Monday of this week (19 February) was the birthday of the great Polish scholar and scientist Nicholas Copernicus (1473–1543), and today on our virtual library visit we’re going to look at an exceptionally fine copy of Copernicus’ most famous book, De Revolutionibus Orbium Coelestium (On the Revolutions of the Celestial Spheres), first published in 1543 in Nuremberg, in what is now Germany. “De Rev” (as history of science geeks call it) is one of the most important books ever published because it laid out a comprehensive sun-centered or heliocentric picture of the solar system, to replace the earlier earth-centered or geocentric picture.
Fewer than 300 copies of the original 1543 first edition of De Revolutionibus Orbium Coelestium survive today. This copy been scanned and made available by RareBookRoom.org, a wonderful site that provides online access to a selection of the most important books ever written. The scans are very high resolution, so all the pages can be examined one by one in great detail, right down to old handwritten notes in the margins, and to the texture of the paper as the metal type pressed into it. Spend a few homeschool minutes today exploring this treasured work from the history of science:

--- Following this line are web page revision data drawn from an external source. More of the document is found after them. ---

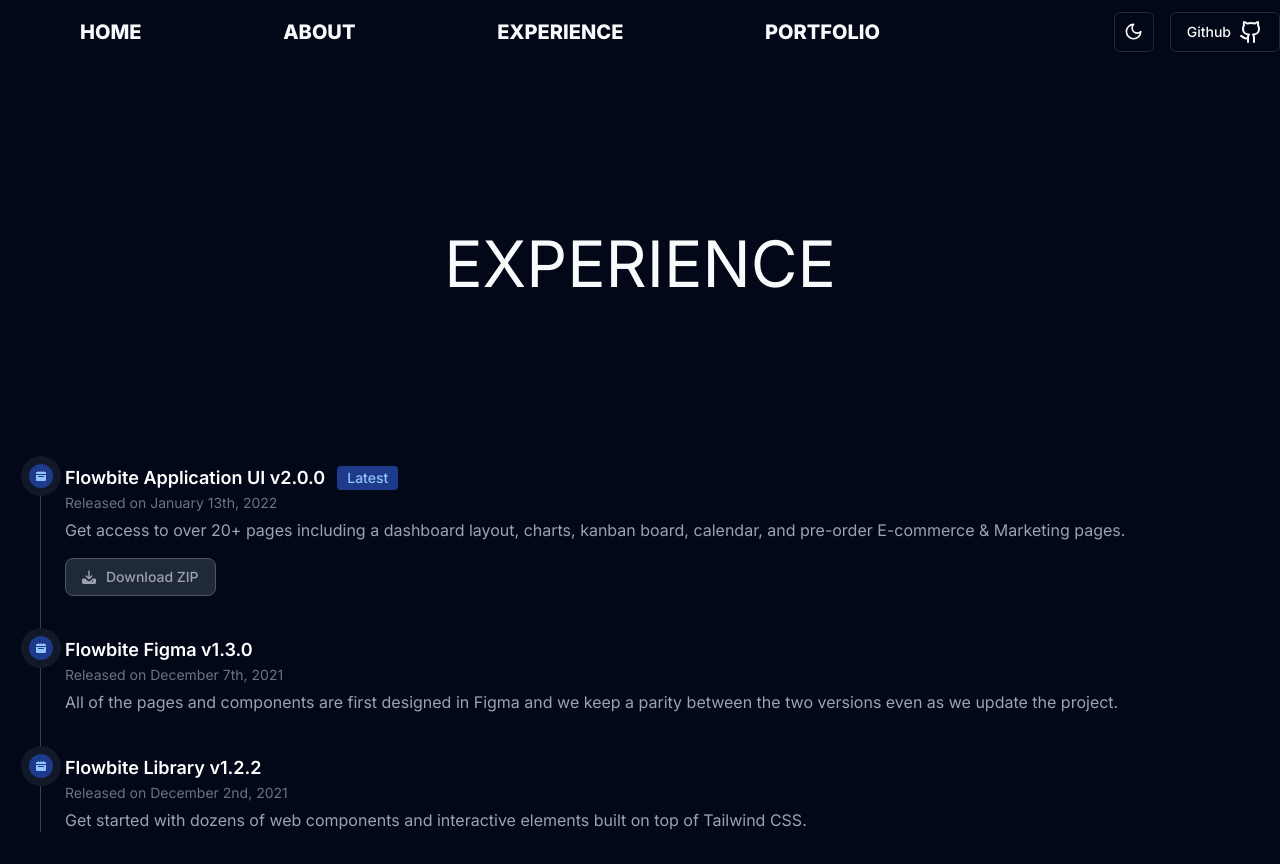
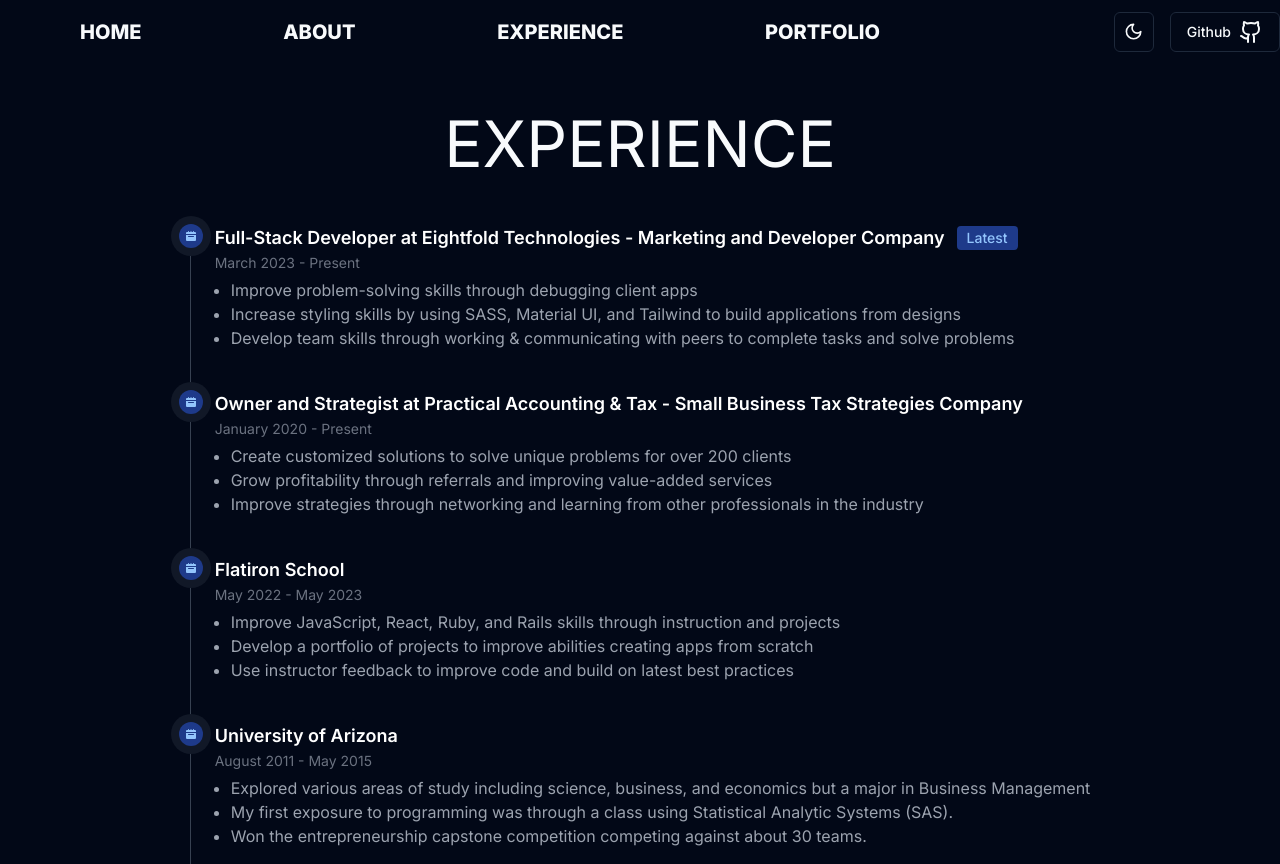
Before and after one commit to bklarer/personal-site, a Next.js app: page /experience in a window 1280 px wide. Before the commit the page ends 832 px from the top, so only its background shows below. Built offline with nearby package versions, Linux system fonts and the light colour scheme.

Commit message:
Fill out timeline

```diff
--- a/components/Hero.tsx
+++ b/components/Hero.tsx
@@ -32,10 +32,9 @@
       </div>
     </div>
   ) : (
-    <div className="h-[50vh] w-full">
+    <div className="h-[20vh] w-full">
       <div className="h-full flex flex-col justify-center items-center w-full">
         {title && <h1 className="responsive-title">{titleString(title)}</h1>}
-        {children}
       </div>
     </div>
   );
--- a/components/Timeline.tsx
+++ b/components/Timeline.tsx
@@ -1,5 +1,6 @@
 const Timeline = () => {
   return (
+    <div className="flex justify-center">
       <ol className="relative border-s border-gray-200 dark:border-gray-700">
         <li className="mb-10 ms-6">
           <span className="absolute flex items-center justify-center w-6 h-6 bg-blue-100 rounded-full -start-3 ring-8 ring-white dark:ring-gray-900 dark:bg-blue-900">
@@ -14,34 +15,28 @@
             </svg>
           </span>
           <h3 className="flex items-center mb-1 text-lg font-semibold text-gray-900 dark:text-white">
-          Flowbite Application UI v2.0.0{" "}
+            Full-Stack Developer at Eightfold Technologies - Marketing and
+            Developer Company{" "}
             <span className="bg-blue-100 text-blue-800 text-sm font-medium me-2 px-2.5 py-0.5 rounded dark:bg-blue-900 dark:text-blue-300 ms-3">
               Latest
             </span>
           </h3>
           <time className="block mb-2 text-sm font-normal leading-none text-gray-400 dark:text-gray-500">
-          Released on January 13th, 2022
+            March 2023 - Present
           </time>
-        <p className="mb-4 text-base font-normal text-gray-500 dark:text-gray-400">
-          Get access to over 20+ pages including a dashboard layout, charts,
-          kanban board, calendar, and pre-order E-commerce & Marketing pages.
-        </p>
-        <a
-          href="#"
-          className="inline-flex items-center px-4 py-2 text-sm font-medium text-gray-900 bg-white border border-gray-200 rounded-lg hover:bg-gray-100 hover:text-blue-700 focus:z-10 focus:ring-4 focus:outline-none focus:ring-gray-200 focus:text-blue-700 dark:bg-gray-800 dark:text-gray-400 dark:border-gray-600 dark:hover:text-white dark:hover:bg-gray-700 dark:focus:ring-gray-700"
-        >
-          <svg
-            className="w-3.5 h-3.5 me-2.5"
-            aria-hidden="true"
-            xmlns="http://www.w3.org/2000/svg"
-            fill="currentColor"
-            viewBox="0 0 20 20"
-          >
-            <path d="M14.707 7.793a1 1 0 0 0-1.414 0L11 10.086V1.5a1 1 0 0 0-2 0v8.586L6.707 7.793a1 1 0 1 0-1.414 1.414l4 4a1 1 0 0 0 1.416 0l4-4a1 1 0 0 0-.002-1.414Z" />
-            <path d="M18 12h-2.55l-2.975 2.975a3.5 3.5 0 0 1-4.95 0L4.55 12H2a2 2 0 0 0-2 2v4a2 2 0 0 0 2 2h16a2 2 0 0 0 2-2v-4a2 2 0 0 0-2-2Zm-3 5a1 1 0 1 1 0-2 1 1 0 0 1 0 2Z" />
-          </svg>{" "}
-          Download ZIP
-        </a>
+          <ul className="mb-4 text-base font-normal text-gray-500 dark:text-gray-400 list-disc pl-4">
+            <li>
+              Improve problem-solving skills through debugging client apps
+            </li>
+            <li>
+              Increase styling skills by using SASS, Material UI, and Tailwind
+              to build applications from designs
+            </li>
+            <li>
+              Develop team skills through working & communicating with peers to
+              complete tasks and solve problems
+            </li>
+          </ul>
         </li>
         <li className="mb-10 ms-6">
           <span className="absolute flex items-center justify-center w-6 h-6 bg-blue-100 rounded-full -start-3 ring-8 ring-white dark:ring-gray-900 dark:bg-blue-900">
@@ -56,15 +51,59 @@
             </svg>
           </span>
           <h3 className="mb-1 text-lg font-semibold text-gray-900 dark:text-white">
-          Flowbite Figma v1.3.0
+            Owner and Strategist at Practical Accounting & Tax - Small Business
+            Tax Strategies Company
           </h3>
           <time className="block mb-2 text-sm font-normal leading-none text-gray-400 dark:text-gray-500">
-          Released on December 7th, 2021
+            January 2020 - Present
           </time>
-        <p className="text-base font-normal text-gray-500 dark:text-gray-400">
-          All of the pages and components are first designed in Figma and we
-          keep a parity between the two versions even as we update the project.
-        </p>
+          <ul className="mb-4 text-base font-normal text-gray-500 dark:text-gray-400 list-disc pl-4">
+            <li>
+              Create customized solutions to solve unique problems for over 200
+              clients
+            </li>
+            <li>
+              Grow profitability through referrals and improving value-added
+              services
+            </li>
+            <li>
+              Improve strategies through networking and learning from other
+              professionals in the industry
+            </li>
+          </ul>
+        </li>
+        <li className="mb-10 ms-6">
+          <span className="absolute flex items-center justify-center w-6 h-6 bg-blue-100 rounded-full -start-3 ring-8 ring-white dark:ring-gray-900 dark:bg-blue-900">
+            <svg
+              className="w-2.5 h-2.5 text-blue-800 dark:text-blue-300"
+              aria-hidden="true"
+              xmlns="http://www.w3.org/2000/svg"
+              fill="currentColor"
+              viewBox="0 0 20 20"
+            >
+              <path d="M20 4a2 2 0 0 0-2-2h-2V1a1 1 0 0 0-2 0v1h-3V1a1 1 0 0 0-2 0v1H6V1a1 1 0 0 0-2 0v1H2a2 2 0 0 0-2 2v2h20V4ZM0 18a2 2 0 0 0 2 2h16a2 2 0 0 0 2-2V8H0v10Zm5-8h10a1 1 0 0 1 0 2H5a1 1 0 0 1 0-2Z" />
+            </svg>
+          </span>
+          <h3 className="mb-1 text-lg font-semibold text-gray-900 dark:text-white">
+            Flatiron School
+          </h3>
+          <time className="block mb-2 text-sm font-normal leading-none text-gray-400 dark:text-gray-500">
+            May 2022 - May 2023
+          </time>
+          <ul className="mb-4 text-base font-normal text-gray-500 dark:text-gray-400 list-disc pl-4">
+            <li>
+              Improve JavaScript, React, Ruby, and Rails skills through
+              instruction and projects
+            </li>
+            <li>
+              Develop a portfolio of projects to improve abilities creating apps
+              from scratch
+            </li>
+            <li>
+              Use instructor feedback to improve code and build on latest best
+              practices
+            </li>
+          </ul>
         </li>
         <li className="ms-6">
           <span className="absolute flex items-center justify-center w-6 h-6 bg-blue-100 rounded-full -start-3 ring-8 ring-white dark:ring-gray-900 dark:bg-blue-900">
@@ -79,17 +118,28 @@
             </svg>
           </span>
           <h3 className="mb-1 text-lg font-semibold text-gray-900 dark:text-white">
-          Flowbite Library v1.2.2
+            University of Arizona
           </h3>
           <time className="block mb-2 text-sm font-normal leading-none text-gray-400 dark:text-gray-500">
-          Released on December 2nd, 2021
+            August 2011 - May 2015
           </time>
-        <p className="text-base font-normal text-gray-500 dark:text-gray-400">
-          Get started with dozens of web components and interactive elements
-          built on top of Tailwind CSS.
-        </p>
+          <ul className="mb-4 text-base font-normal text-gray-500 dark:text-gray-400 list-disc pl-4">
+            <li>
+              Explored various areas of study including science, business, and
+              economics but a major in Business Management
+            </li>
+            <li>
+              My first exposure to programming was through a class using
+              Statistical Analytic Systems (SAS).
+            </li>
+            <li>
+              Won the entrepreneurship capstone competition competing against
+              about 30 teams.
+            </li>
+          </ul>
         </li>
       </ol>
+    </div>
   );
 };
 
```
Lines whose indentation alone changed are shown as unchanged.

- NICOLAUS COPERNICUS, De Revolutionibus Orbium Coelestium (1543), from the Warnock Library via RareBookRoom.org (www.rarebookroom.org/Control/coprev/).
The text is in Latin—the language of all scientific books written at that time—and the printing is exceptionally beautiful. Zoom in on a few pages using the +/- scale at the top to get a full appreciation for this great work, not only of science, but of the printer’s art as well. (You’ll probably have to be working on a computer screen rather than a phone to do this.)
If you have some serious science students in your homeschool, introduce them this week to Nicolaus Copernicus and how he changed our understanding of the world.
What educational discoveries have you made at your library lately? Tell us in the comments! 😊
¶ Explore more: For a quick review of the Renaissance, the historical period in which Copernicus lived, turn to pages 250–253 in your River Houses history encyclopedia (riverhouses.org/books), and for an overview of the Scientific Revolution that he helped to spark see pages 266–267.
¶ Books in the running brooks: The sidebar on the River Houses website (riverhouses.org) has links to several important online library collections that we like to explore. The WorldCat Library Finder will help you find all the libraries in your local area, and WorldCat itself (worldcat.org) will help you locate the nearest copy of any book you desire (well, almost any book). 😊